Today we live in a society that, like Joseph’s family, is riven by power inequity. Whatever metric you choose—money, housing, healthy food, good medical care, job options, a sense of physical safety, connections to people who run our institutions—some people have a lot and others have very little. 

The people who have a lot often tell stories that explain why they deserve it. Like Joseph’s dream, their stories paint their privilege as part of the natural order—logical, unarguable, even just.

“I came up with a better idea.” “I’m smarter than those other guys.” “I worked my butt off, and they’re just plain lazy.” “I pulled myself up by my bootstraps.” 

Parts of those stories may be true. But there’s usually more to it than that.

Most of us in this Zoom service benefit from some kind of privilege. You don’t have to be Bill Gates or live in a mansion to benefit from privilege. We can be powerful in one facet of our lives, yet vulnerable in other facets. 

For instance, as a white person I feel a sense of physical safety around police officers that many people of color wouldn’t feel. That’s privilege. Yet as a woman, I feel vulnerable walking past a construction site of cat-calling men. Powerful in one area; not so powerful in the other. 

As a child, I grew up with immense class and race privilege that I took for granted. I never noticed it because it seemed so normal to me. I had a father who earned enough money that my mother could stay home and give us huge amounts of attention. A public school that was wealthy enough to have an orchestra and lend us violins to take home! Streets that were safe and stores that welcomed our teenage browsing, even if we didn’t buy anything. Relatives who were lawyers and doctors and so made the question for me not IF I would go to college but WHERE I would go to college….

Put that all together, and I grew up with a sense that the world valued me and was safe for me. A belief that I could go out into that world and use my voice and take risks and succeed.  

That all seemed as natural as air to me, just as Jacob’s preferential love must have seemed as natural as air to Joseph.

And yet so many people don’t have all or even a part of that.

In telling the story of our own successes, honesty requires us to acknowledge our privilege—the places where we’ve benefitted from an uneven playing field. 

Jewish ethics then requires us to seek ways to even out that playing field. 

I invite you to take a minute now to think about your own life. In what ways, are you privileged? 

Have you benefited from advantages of economic class, race, gender, sexual orientation? From being part of a religious or ethnic majority? From birth order? From other kinds of privilege? 

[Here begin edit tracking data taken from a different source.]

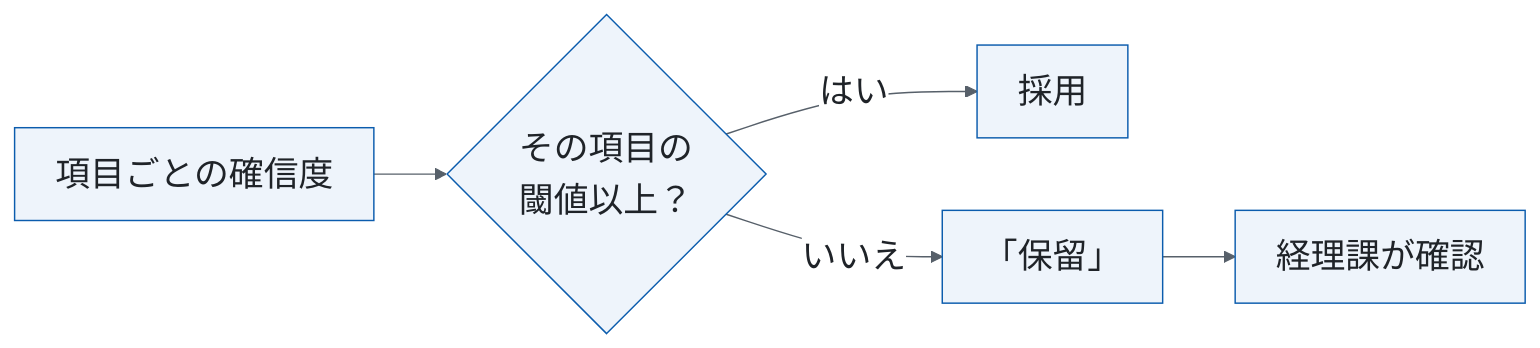
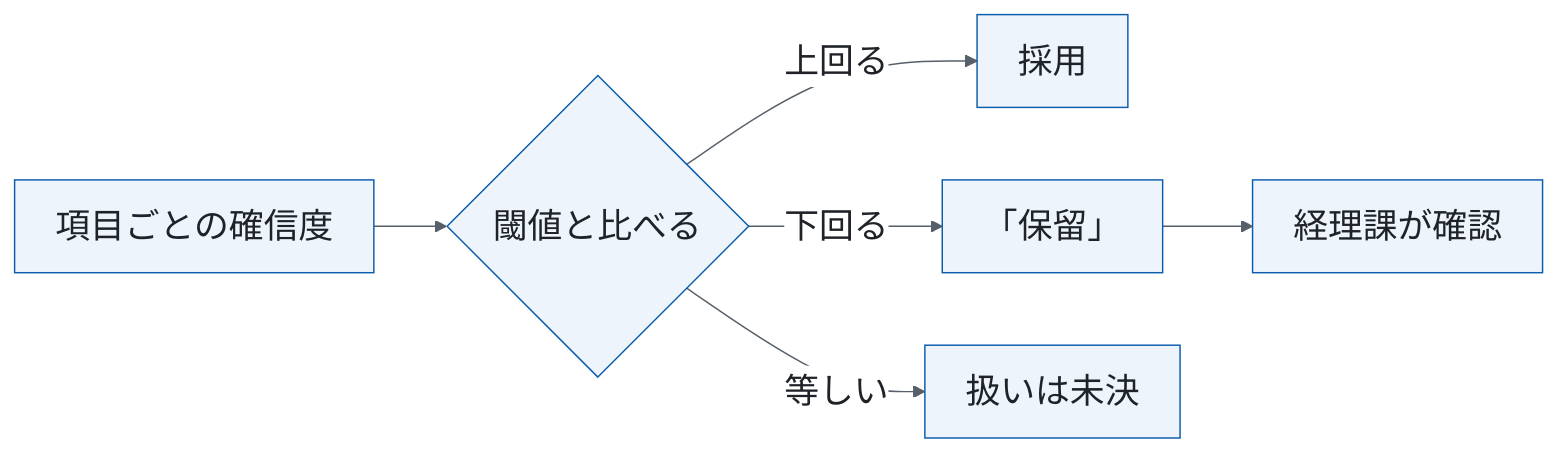
One commit to spin-glass/tool-slides changed the diagram in decks/2026-10-01-invoice-ocr-confirm/index.qmd. Above: the diagram before and after it, drawn with Mermaid. The commit also changed 10 other files, not shown here.

````diff
--- a/decks/2026-10-01-invoice-ocr-confirm/index.qmd
+++ b/decks/2026-10-01-invoice-ocr-confirm/index.qmd
@@ -262,9 +262,10 @@
 ```{mermaid}
 %%| fig-width: 11
 %%{init: {"theme": "base", "themeVariables": {"fontSize": "24px", "fontFamily": "Hiragino Sans, Noto Sans JP, sans-serif", "primaryColor": "#eef4fb", "primaryBorderColor": "#0b5cad", "primaryTextColor": "#1f2328", "lineColor": "#57606a", "edgeLabelBackground": "#ffffff", "taskBkgColor": "#eef4fb", "taskBorderColor": "#0b5cad", "taskTextColor": "#1f2328", "critBkgColor": "#b35900", "critBorderColor": "#b35900", "gridColor": "#d0d7de", "sectionBkgColor": "#ffffff"}, "flowchart": {"padding": 14}}}%%
 flowchart LR
-  A[項目ごとの確信度] --> B{その項目の<br>閾値以上？}
-  B -->|はい| C[採用]
-  B -->|いいえ| D[「保留」]
+  A[項目ごとの確信度] --> B{閾値と比べる}
+  B -->|上回る| C[採用]
+  B -->|下回る| D[「保留」]
+  B -->|等しい| F[扱いは未決]
   D --> E[経理課が確認]
 ```
````
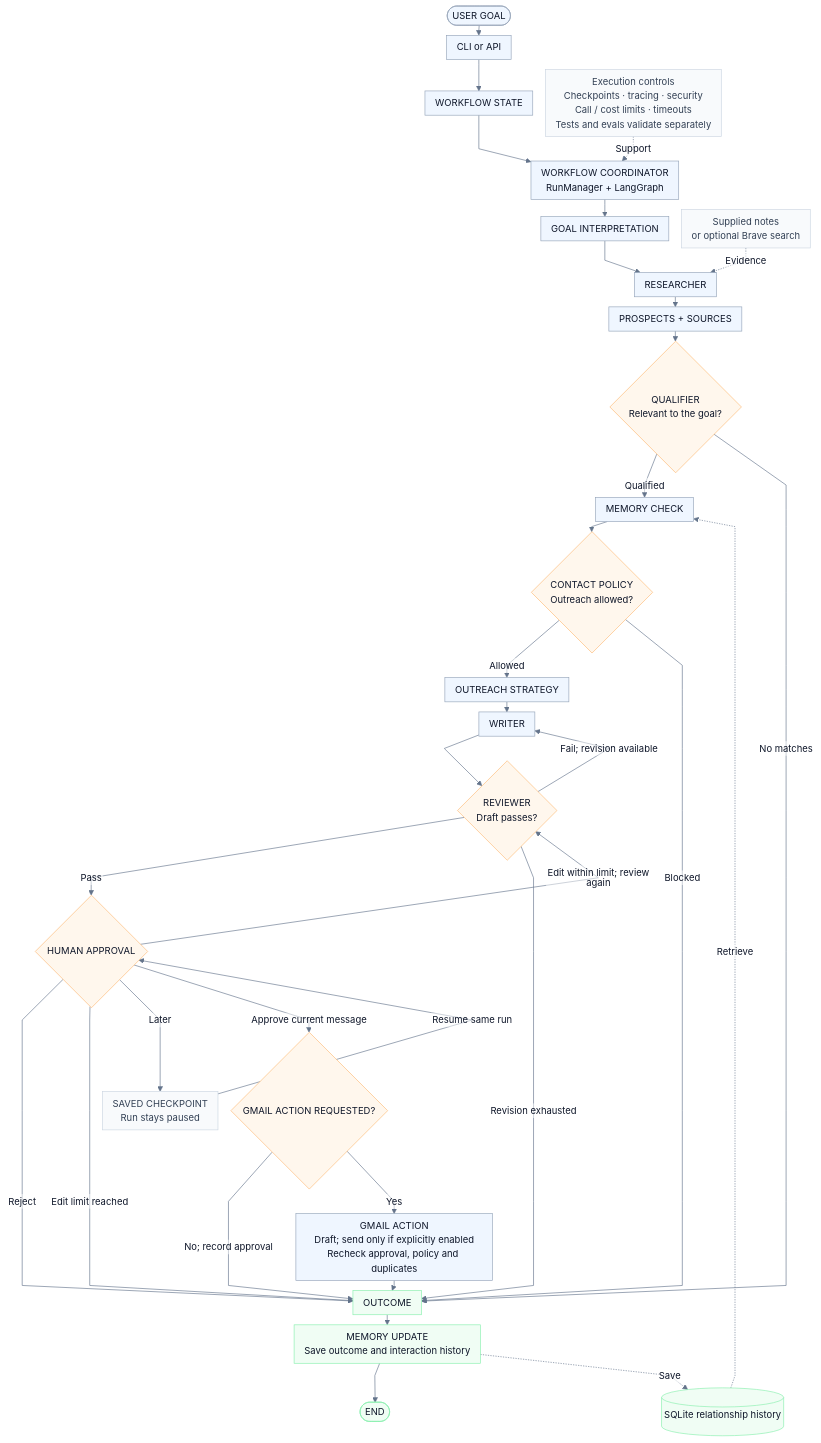
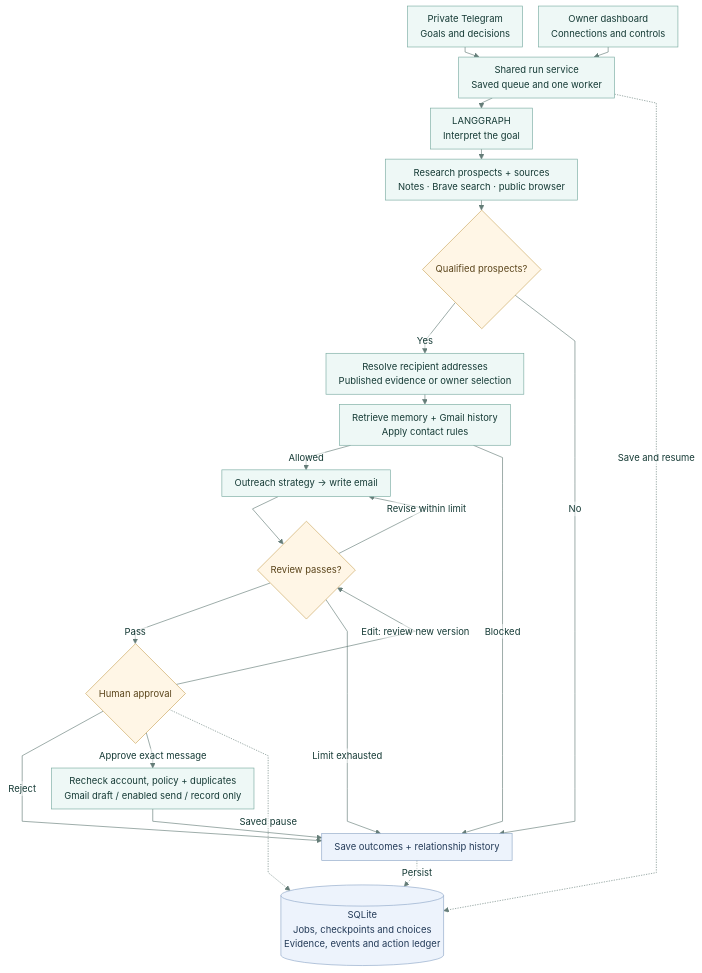
Before and after one commit to rutujashingate/outreach-agent: the diagram in docs/assets/workflow.mmd, drawn with Mermaid. The commit also changed 74 other files, not shown here.

First line of the commit message:
feat: connect Telegram outreach to Gmail, browser research, and dashboard

```diff
--- a/docs/assets/workflow.mmd
+++ b/docs/assets/workflow.mmd
@@ -1,71 +1,49 @@
 ---
 config:
   theme: base
   fontFamily: Arial
   themeCSS: 'text, tspan { font-family: Arial, Helvetica, sans-serif !important; }'
   themeVariables:
-    fontFamily: Arial, Helvetica, sans-serif
     fontSize: 15px
-    primaryColor: "#eff6ff"
-    primaryBorderColor: "#94a3b8"
-    primaryTextColor: "#0f172a"
-    lineColor: "#64748b"
-    edgeLabelBackground: "#ffffff"
+    primaryColor: '#eef8f6'
+    primaryBorderColor: '#78aaa0'
+    primaryTextColor: '#163b36'
+    lineColor: '#657d78'
+    edgeLabelBackground: '#ffffff'
   flowchart:
     htmlLabels: false
     curve: linear
-    nodeSpacing: 20
+    nodeSpacing: 25
     rankSpacing: 16
-    padding: 8
-    wrappingWidth: 280
+    padding: 10
+    wrappingWidth: 380
 ---
 flowchart TD
-    accTitle: Outreach workflow from the architecture and implemented phases
-    accDescr: A user goal enters through the CLI or API, becomes workflow state, and is coordinated by RunManager and LangGraph. Goal interpretation, research, prospects, qualification, memory checks, contact policy, strategy, writing, review, human approval, optional Gmail action, outcome, and memory update follow in order. Qualification and contact policy can stop outreach. Rewrites and human edits share one revision. Approval can reject, edit, pause, or proceed. Gmail can create a draft or send only when sending is explicitly enabled. Relationship history is saved for later runs. Checkpoints, tracing, security, and operating limits support execution; tests and evaluations check it separately.
-
-    goal([USER GOAL]) --> entry[CLI or API]
-    entry --> state[WORKFLOW STATE]
-    state --> manager["WORKFLOW COORDINATOR<br/>RunManager + LangGraph"]
-    manager --> interpretation[GOAL INTERPRETATION]
-    interpretation --> researcher[RESEARCHER]
-    evidence["Supplied notes<br/>or optional Brave search"] -. Evidence .-> researcher
-    researcher --> prospects[PROSPECTS + SOURCES]
-    prospects --> qualifier{"QUALIFIER<br/>Relevant to the goal?"}
-    qualifier -->|Qualified| memory[MEMORY CHECK]
-    qualifier -->|No matches| outcome[OUTCOME]
-    memory --> policy{"CONTACT POLICY<br/>Outreach allowed?"}
-    policy -->|Allowed| strategy[OUTREACH STRATEGY]
-    policy -->|Blocked| outcome
-    strategy --> writer[WRITER]
-    writer --> reviewer{"REVIEWER<br/>Draft passes?"}
-    reviewer -->|Pass| approval{"HUMAN APPROVAL"}
-    reviewer -->|Fail; revision available| writer
-    reviewer -->|Revision exhausted| outcome
+    accTitle: One outreach workflow shared by Telegram and the dashboard
+    accDescr: A goal enters through private Telegram or the owner dashboard. Both use a durable job queue and one worker running LangGraph. The workflow interprets the goal, researches evidence with Brave and a public browser, qualifies prospects, resolves recipient addresses, checks memory and contact policy, creates a strategy, writes and reviews email, pauses for human approval, and records an approved Gmail action. Edits return to review; blocked or rejected work ends with a saved outcome. SQLite holds progress, decisions, and events for both interfaces.
+    telegram["Private Telegram<br/>Goals and decisions"] --> service["Shared run service<br/>Saved queue and one worker"]
+    dashboard["Owner dashboard<br/>Connections and controls"] --> service
+    service --> goal["LANGGRAPH<br/>Interpret the goal"]
+    goal --> research["Research prospects + sources<br/>Notes · Brave search · public browser"]
+    research --> qualification{"Qualified prospects?"}
+    qualification -->|Yes| recipients["Resolve recipient addresses<br/>Published evidence or owner selection"]
+    qualification -->|No| outcome["Save outcomes + relationship history"]
+    recipients --> memory["Retrieve memory + Gmail history<br/>Apply contact rules"]
+    memory -->|Allowed| strategy["Outreach strategy → write email"]
+    memory -->|Blocked| outcome
+    strategy --> review{"Review passes?"}
+    review -->|Pass| approval{"Human approval"}
+    review -->|Revise within limit| strategy
+    review -->|Limit exhausted| outcome
+    approval -->|Edit: review new version| review
     approval -->|Reject| outcome
-    approval -->|Edit within limit; review again| reviewer
-    approval -->|Edit limit reached| outcome
-    approval -->|Later| pause["SAVED CHECKPOINT<br/>Run stays paused"]
-    pause -->|Resume same run| approval
-    approval -->|Approve current message| action{"GMAIL ACTION REQUESTED?"}
-    action -->|No; record approval| outcome
-    action -->|Yes| gmail["GMAIL ACTION<br/>Draft; send only if explicitly enabled<br/>Recheck approval, policy and duplicates"]
-    gmail --> outcome
-    outcome --> update["MEMORY UPDATE<br/>Save outcome and interaction history"]
-    update --> finish([END])
-
-    history[(SQLite relationship history)] -. Retrieve .-> memory
-    update -. Save .-> history
-
-    controls["Execution controls<br/>Checkpoints · tracing · security<br/>Call / cost limits · timeouts<br/>Tests and evals validate separately"] -. Support .-> manager
-
-    %% Tests and evals validate this flow separately; they are not runtime nodes.
-    %% The one revision is shared by automatic rewrites and human edits.
-    %% CLI actions are none or draft. Sending is a separate guarded API option.
-    classDef component fill:#eff6ff,stroke:#94a3b8,color:#0f172a;
-    classDef decision fill:#fff7ed,stroke:#fdba74,color:#0f172a;
-    classDef storage fill:#f0fdf4,stroke:#86efac,color:#0f172a;
-    classDef support fill:#f8fafc,stroke:#cbd5e1,color:#334155;
-    class goal,entry,state,manager,interpretation,researcher,prospects,memory,strategy,writer,gmail component;
-    class qualifier,policy,reviewer,approval,action decision;
-    class outcome,update,history,finish storage;
-    class evidence,controls,pause support;
+    approval -->|Approve exact message| action["Recheck account, policy + duplicates<br/>Gmail draft / enabled send / record only"]
+    action --> outcome
+    store[("SQLite<br/>Jobs, checkpoints and choices<br/>Evidence, events and action ledger")]
+    service -. Save and resume .-> store
+    approval -. Saved pause .-> store
+    outcome -. Persist .-> store
+    classDef decision fill:#fff6e6,stroke:#caa65d,color:#5b451b;
+    classDef storage fill:#edf3fc,stroke:#8da6c7,color:#243b58;
+    class qualification,review,approval decision;
+    class store,outcome storage;
```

Now consider the stories that you use to explain your own successes—to yourself, and also to others.  How honest are your stories? Do they acknowledge the role of privilege as well as personal initiative? Do your stories provide room for other people to succeed too? 

Do your stories build other people up or tear them down?

Imagine, for a moment, if Joseph had dreamed a different dream and told his brothers a different story. Say it was a story that instead of aggrandizing his own success, showed how he was connected with his brothers. That acknowledged his privilege, but showed how he could use it to elevate all of them. Perhaps:

I dreamed that twelve sheaves of wheat stood in a circle, side by side. One sheaf was taller since those stalks had received a lot more water. Its height attracted the notice of the king’s steward, who bought all twelve sheaves for a very high price and had them milled into flour for the most exquisite cakes—cakes whose recipes have been passed down through 4000 years of history.

With such a story, Joseph might not have ended up in a pit. He and his siblings might have been a family of Maccabees after all. 

Shabbat shalom.